“We are far more digital than virtually every other media segment. We have fully embraced the reality that our success is dependent on the harmonious convergence of media and technology.”
We are far more digital than virtually every other media segment. We have fully embraced the reality that our success is dependent on the harmonious convergence of media and technology.
However, our success relies on more than just our own transformational initiatives. Achieving a vibrant and sustainable future will require resolution of the market distortion known as the “value gap.”
The disparity between the immense scale of music consumption on services that rely on user-uploaded content, and de minimus revenue returned by these platforms to those who create and invest in music, is growing.
The scope of this inequality casts a shadow across the landscape that cannot be ignored. The longer this value destruction is permitted to continue, the greater the threat to the music ecosystem – with real costs to creators, fans and digital services themselves.
The “value gap” must not be permitted to derail our mission. We have worked too hard to get here.
Our digital transformation has required enormous effort, and significant investment on our part. Not only in our artists. Not just in the systems directly supporting the digital business. But more broadly in fundamentally reorganizing, retraining and redirecting our entire enterprises to succeed and thrive in this exciting digital future.
That work and investment is starting to pay off, as we witness the vitality of a new business landscape made up of hundreds of licensed digital services around the world, providing tens of millions of songs, to hundreds of millions, even billions, of consumers.
This dynamic, innovative digital music ecosystem would not exist without our dedicated, passionate commitment, a commitment that extends back to the previous decade when many pundits predicted our demise.
We got here through years of hard work. We must keep that in mind and not be lulled into complacency. We are at an early stage of a fragile recovery, in a business environment that is constantly evolving.
We must be unrelenting in our efforts to develop and embrace transformational opportunities.

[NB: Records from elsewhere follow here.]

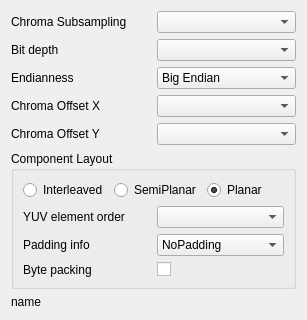
The window that YUViewLib/ui/videoHandlerYUV_CustomFormatDialog.ui (FaiScofield/YUView) describes before a commit, drawn with Qt 5.
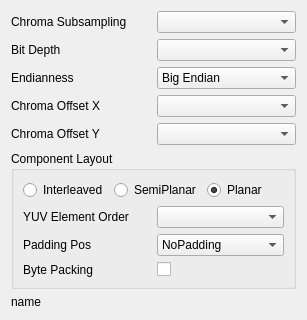
The same window after the commit.

Commit message:
fix[YUV]: 增强对paddingInfo的支持
1. `getValueFromSource()`函数的`padding`参数取消默认值，改为显示指定，增强对paddingInfo的支持
2. 调整UI显示效果
3. 关闭版本检查开关

```diff
--- a/YUViewLib/ui/videoHandlerYUV_CustomFormatDialog.ui
+++ b/YUViewLib/ui/videoHandlerYUV_CustomFormatDialog.ui
@@ -7,13 +7,13 @@
     <x>0</x>
     <y>0</y>
     <width>307</width>
-    <height>288</height>
+    <height>301</height>
    </rect>
   </property>
   <property name="windowTitle">
    <string>Custom YUV Format</string>
   </property>
-  <layout class="QVBoxLayout" name="verticalLayout" stretch="0,0">
+  <layout class="QVBoxLayout" name="verticalLayout" stretch="0,0,0">
    <item>
     <layout class="QGridLayout" name="gridLayout">
      <item row="3" column="0">
@@ -38,7 +38,7 @@
         <string>How many bits per color component are there? If the bit depth is greater than 8, we will assume multiple bytes per component.</string>
        </property>
        <property name="text">
-        <string>Bit depth</string>
+        <string>Bit Depth</string>
        </property>
       </widget>
      </item>
@@ -257,7 +257,7 @@
            <string>&lt;html&gt;&lt;head/&gt;&lt;body&gt;&lt;p&gt;Specify the order of the components in the file.&lt;/p&gt;&lt;/body&gt;&lt;/html&gt;</string>
           </property>
           <property name="text">
-           <string>YUV element order</string>
+           <string>YUV Element Order</string>
           </property>
          </widget>
         </item>
@@ -280,7 +280,7 @@
            <string>Are there any padding bits after(PaddingInMSB) or before(PaddingInLSB) valid data bits?</string>
           </property>
           <property name="text">
-           <string>Padding info</string>
+           <string>Padding Pos</string>
           </property>
          </widget>
         </item>
@@ -321,7 +321,7 @@
            <string>&lt;html&gt;&lt;head/&gt;&lt;body&gt;&lt;p&gt;Are bytes packed on a bit basis? E.g: Four 10-bit values can be saved using 5 bytes.&lt;/p&gt;&lt;/body&gt;&lt;/html&gt;</string>
           </property>
           <property name="text">
-           <string>Byte packing</string>
+           <string>Byte Packing</string>
           </property>
          </widget>
         </item>
```
The commit also changes 4 other files.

For even as technological change proceeds unabated, we can continue to successfully evolve if we focus on our core objective: to support, nurture and develop artists – by giving them the broadest range of opportunities… in a marketplace where their music is fully and fairly valued.Music Business Worldwide